CAPA believes that a non self-accrediting non-university that has successfully operated over a period of five years should be able to seek authorisation to accredit its own courses. However, this self-accreditation should only be for those courses the institution has successfully operated over the five-year period. In this regard CAPA also welcomes the criteria set out in JCHE’s draft National Protocol B. These institutions should be able to call themselves ‘self-accrediting institutions’ or ‘higher education institutions’.

CAPA also believes that rules governing the operation of private universities and institutions operating in Australia must be the same as those required of Australian public universities. CAPA is concerned that private providers are currently not subject to the same accountability mechanisms and quality audits as public universities and welcomes JCHE’s draft National Protocol A that requires all higher education institutions to pass stringent quality control. Ensuring the relevant quality control of all higher education institutions is particularly important to maintain high education standards in Australia.

CAPA is concerned that foreign institutions may be able to operate in Australia as long as they meet the accreditation criteria in the country of origin. We believe this is not in Australia’s interest in terms of continuing to provide quality higher education. CAPA believes that foreign universities must meet similar standards to those of Australian universities. We also believe that any public funding should only be provided to Australian higher education institutions that meet the appropriate National Protocol criteria.
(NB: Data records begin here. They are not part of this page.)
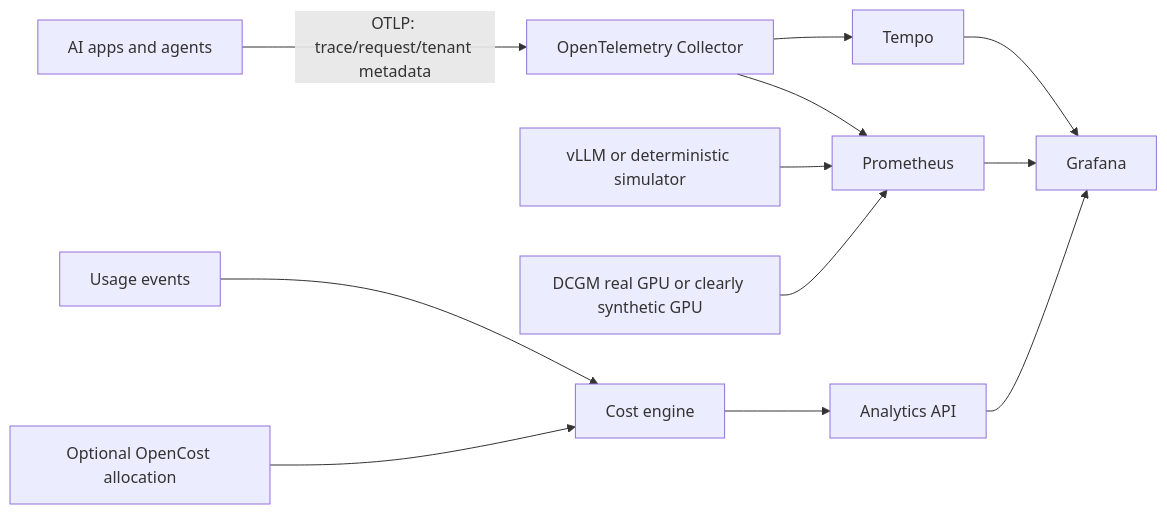
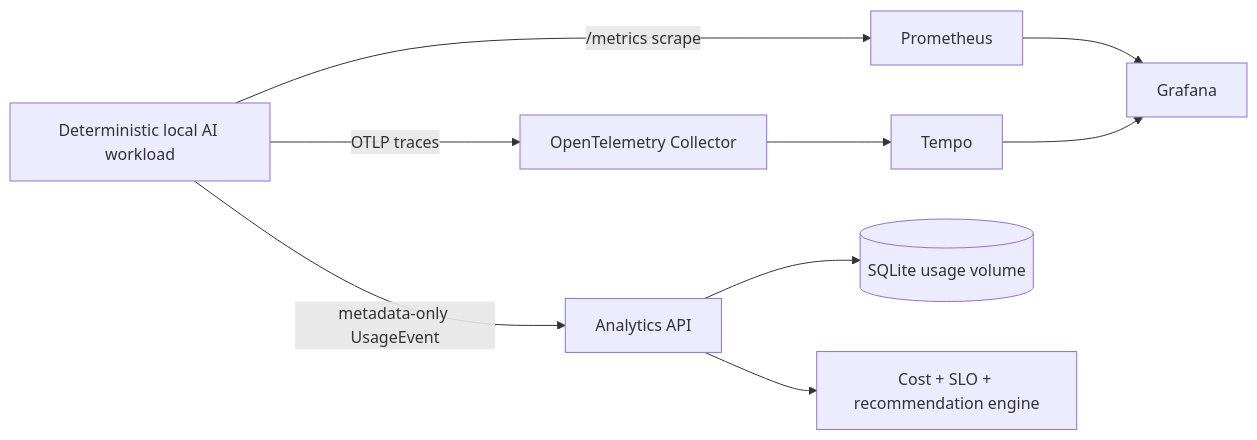
The diagram in docs/architecture.md (Bepoadewale/ai-observability-finops-platform), drawn with Mermaid before and after one commit. The commit also changed other lines of this file and 13 other files, not shown here.

````diff
--- a/docs/architecture.md
+++ b/docs/architecture.md
@@ -3,14 +3,11 @@
 ```mermaid
 flowchart LR
-  A[AI apps and agents] -->|OTLP: trace/request/tenant metadata| C[OpenTelemetry Collector]
-  C --> T[Tempo]
-  C --> P[Prometheus]
-  V[vLLM or deterministic simulator] --> P
-  G[DCGM real GPU or clearly synthetic GPU] --> P
-  U[Usage events] --> E[Cost engine]
-  O[Optional OpenCost allocation] --> E
-  E --> API[Analytics API]
-  P --> GR[Grafana]
-  T --> GR
-  API --> GR
+  W[Deterministic local AI workload] -->|metadata-only UsageEvent| A[Analytics API]
+  W -->|OTLP traces| O[OpenTelemetry Collector]
+  W -->|/metrics scrape| P[Prometheus]
+  O --> T[Tempo]
+  A --> S[(SQLite usage volume)]
+  A --> F[Cost + SLO + recommendation engine]
+  P --> G[Grafana]
+  T --> G
 ```
````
CAPA believes that to ensure national consistency of the Protocols the Australian Universities Quality Agency’s (AUQA) role should be expanded to provide an audit and quality review of the state and territory accreditation authorities in an appropriate timeframe. In view of AUQA’s role, we believe a review of the protocols should be no later than 2013.